This is a remake of SANJURO (1962) of Akira Kurosawa and Toshiro Mifune. The first time ever and the first title ever in the motion picture history of Japan, the remake is planned and realized from the masterworks of the director Kurosawa.
“This is a dream and this is a challenge! Of what we today’s Japanese filmmakers can do and return a favor to our seniors, "the executive producer of this recast, Haruki Kadokawa, who acquired the remake rights to this film SANJURO, as well as to another Kurosawa title YOJIMBO, proudly proclaimed when he made an announcement of this project.

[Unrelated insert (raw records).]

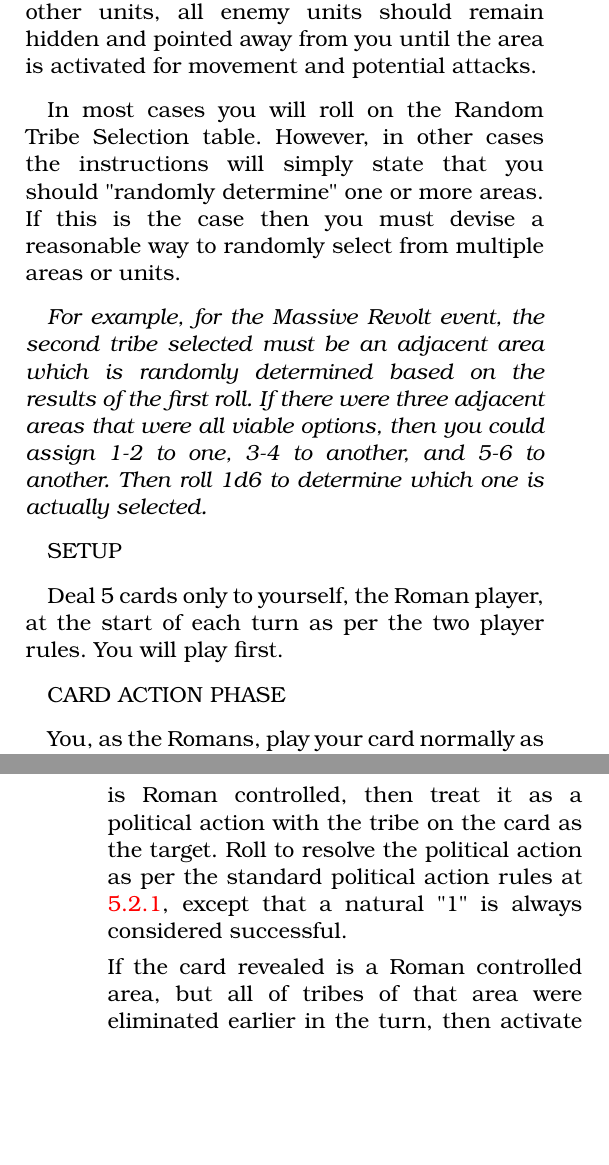
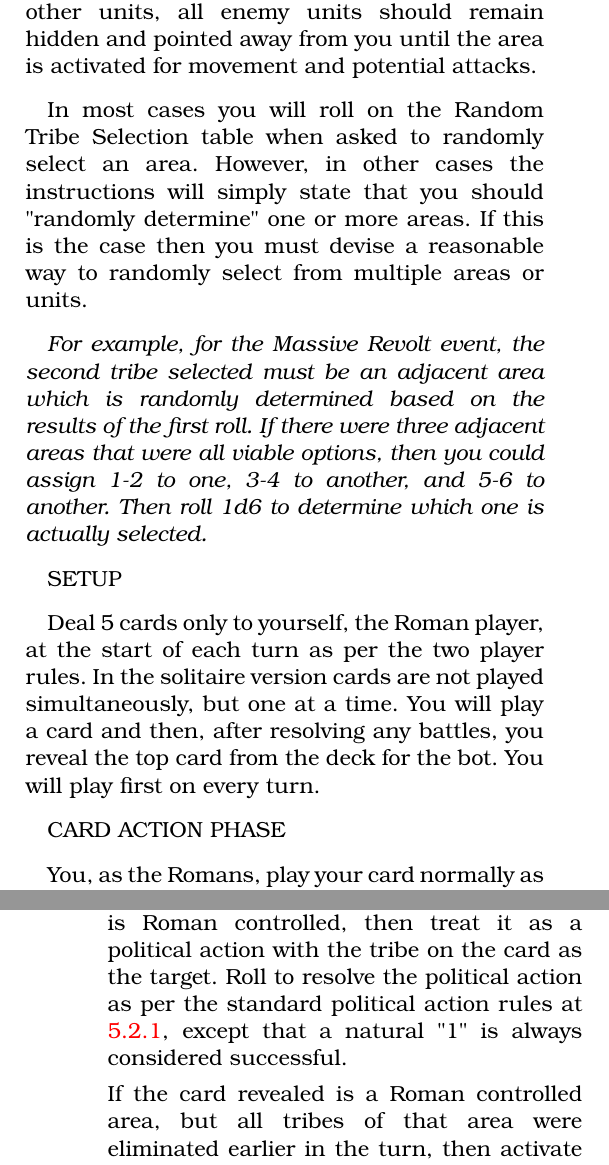
Before and after one commit to djberg96/Caesars-Gallic-War-2e, a LaTeX document (main.tex, which reads solitaire_rules.tex): two parts of the columns of pages 15 and 16 of 19, joined at a grey line, cut so that both start at the same text, the shorter picture padded with empty space. Compiled offline with pdfLaTeX.

Commit message:
Updates and fixes for the solitaire rules.

```diff
--- a/solitaire_rules.tex
+++ b/solitaire_rules.tex
@@ -4,13 +4,13 @@ If you wish to play this game solitaire, then you will play as the Romans and at
 
 Since you are playing solitaire, you may play with your units face up if you wish. However, to avoid potentially confusing your own units with other units, all enemy units should remain hidden and pointed away from you until the area is activated for movement and potential attacks.
 
-In most cases you will roll on the Random Tribe Selection table. However, in other cases the instructions will simply state that you should "randomly determine" one or more areas. If this is the case then you must devise a reasonable way to randomly select from multiple areas or units.
+In most cases you will roll on the Random Tribe Selection table when asked to randomly select an area. However, in other cases the instructions will simply state that you should "randomly determine" one or more areas. If this is the case then you must devise a reasonable way to randomly select from multiple areas or units.
 
 \textit{For example, for the Massive Revolt event, the second tribe selected must be an adjacent area which is randomly determined based on the results of the first roll. If there were three adjacent areas that were all viable options, then you could assign 1-2 to one, 3-4 to another, and 5-6 to another. Then roll 1d6 to determine which one is actually selected.}
 
 SETUP
 
-Deal 5 cards only to yourself, the Roman player, at the start of each turn as per the two player rules. You will play first.
+Deal 5 cards only to yourself, the Roman player, at the start of each turn as per the two player rules. In the solitaire version cards are not played simultaneously, but one at a time. You will play a card and then, after resolving any battles, you reveal the top card from the deck for the bot. You will play first on every turn.
 
 CARD ACTION PHASE
 
@@ -28,7 +28,9 @@ After you play your card and complete your action, draw a card from the top of t
 
   If the card revealed is a neutral area but the bot has already activated 2 neutral areas (or there aren't any neutral areas), or the area is Roman controlled, then treat it as a political action with the tribe on the card as the target. Roll to resolve the political action as per the standard political action rules at \ref{political_action}, except that a natural "1" is always considered successful.
 
-  If the card revealed is a Roman controlled area, but all of tribes of that area were eliminated earlier in the turn, then activate Germania instead as per \ref{solitaire:germania}.
+  If the card revealed is a Roman controlled area, but all tribes of that area were eliminated earlier in the turn, then activate Germania instead as per \ref{solitaire:germania}.
+
+  If the card revealed is a Barbarian controlled area, but all tribes of that area were eliminated earlier in the turn, then use the Random Tribe Selection table for the target of a political action. Re-roll if the result happens to match the current card.
 
   \textbf{Exception:} If the card revealed is the Helvetii/Namnetes area and the Helvetii have been eliminated, then roll a die. On a 4 or less, then activate Germania instead for movement and combat as per \ref{solitaire:germania}. Otherwise, activate the Helvetii as per \ref{solitaire:tribal} if they are controlled by the bot, or attempt a political action on the Namnetes if the Helvetii have been eliminated.
 
```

To helm this challenging remake, one of the most acclaimed Japanese directors of today, Yoshimitsu Morita (“Lost Paradise”“The Family Game”“Kitchen”) was appointed. “I always wanted to revive SANJURO and make a film about him with today’s actors and actresses in Japan,” he said. The producer and the director could not find anybody more suitable than Yuji Oda (“Bayside Shakedown”“Whiteout”) for the role of Sanjuro in their edition.
Now with all the new filmmakers, cast and crew set in place, the entertainment samurai action, based on the original script written by the legendary trio, Akira Kurosawa, Ryuzo Kikushima and Hideo Oguni, for the 1962 Kurosawa version, SANJURO is back on the big screen in 2007.
Just about 150 years ago in old Japan, during the period with the glimspring dawn of the 1868 War of the Restoration, one night, a group of nine young revolutionary samurai assembled at a run-down shrine, weary of the corruption rampant in their clan, summaryting to clean up the wrongdoing, particulary of Under Majordomo Kurofuji. They had sent up a position document to the Chief Retainer, Mutsuda, an uncle of one of the young samurai, Isaka, however, Mutsuda had dismissed their claim on site, by tearing up the document. Disappointed, Isaka had solicited the aid of Chief Inspector Kikui, who had agreed readily and called for a meeting with the high-souled youngsters. They gathered together with high hope.
Overhearing the conversation, from a backroom of the abandoned shrine, entered Sanjuro-unshaven, unwashed, one-sword master-less samurai, accusing Kikui was not their savior rather he might be their most dreadful enemy. The youngsters contested to the vulgar mysterious samurai. He noticed something was wrong outside. The shrine, and the group, was surrounded by the troop sent by Kikui, to keep down the rebels. Sanjuro commanded the youngsters to hide and let him out alone in front of the troop that was about to move in to make arrest. With his quick and strong swordplay, he beat up the troop, ending up facing a sharp-eyed samurai, the troop commander Muroto. He called off the attack and gave Sanjuro an offer to join them for a good pay. Sanjuro shugged it off.
Back in the shrine, the young samurai offered an apology and asked Sanjuro for cooperation. Could not stand just watching, he accepted their wish.
Heading back to Mutsuda’s mansion, Sanjuro and the nine youngsters found that the Chief Retainer had been kidnapped and his wife and daughter were penned up. Sanjuro saved the wife and daughter, and they, in addition, took captive of an enemy samurai on guard.
Sanjuro and the group took Mutsuda’s wife, daughter and the captive to a house that one of the nine youngster's family owned, which happened to be right next to a mansion owned by Under Majordomo Kurofuji, an ally of Kikui.
With his fast-moving sword and incisive wit, Sanjuro threw himself behind the enemy line to rescue the confined Chief Retainer Mutsuda and, braving danger, to bring the dark deed of Under-Majordomo Kurofuji to light. In the enemy territory, however, there stood in his way, the sharp-eyed, hard-bitten nemesis, Muroto.
- Original Story
- Shugoro Yamamoto
- Yoshimitsu Morita
- Ryuzo Kikushima
- Chief Executive Producer
- Haruki Kadokawa
- Kazuko Misawa
- Yuji Oda
- Michiru Oshima
- Diredcor of Photography
- Takeshi Hamada
- Shinji Tanaka
- Production Design
- Fumio Ogawa
- Release Date in Japan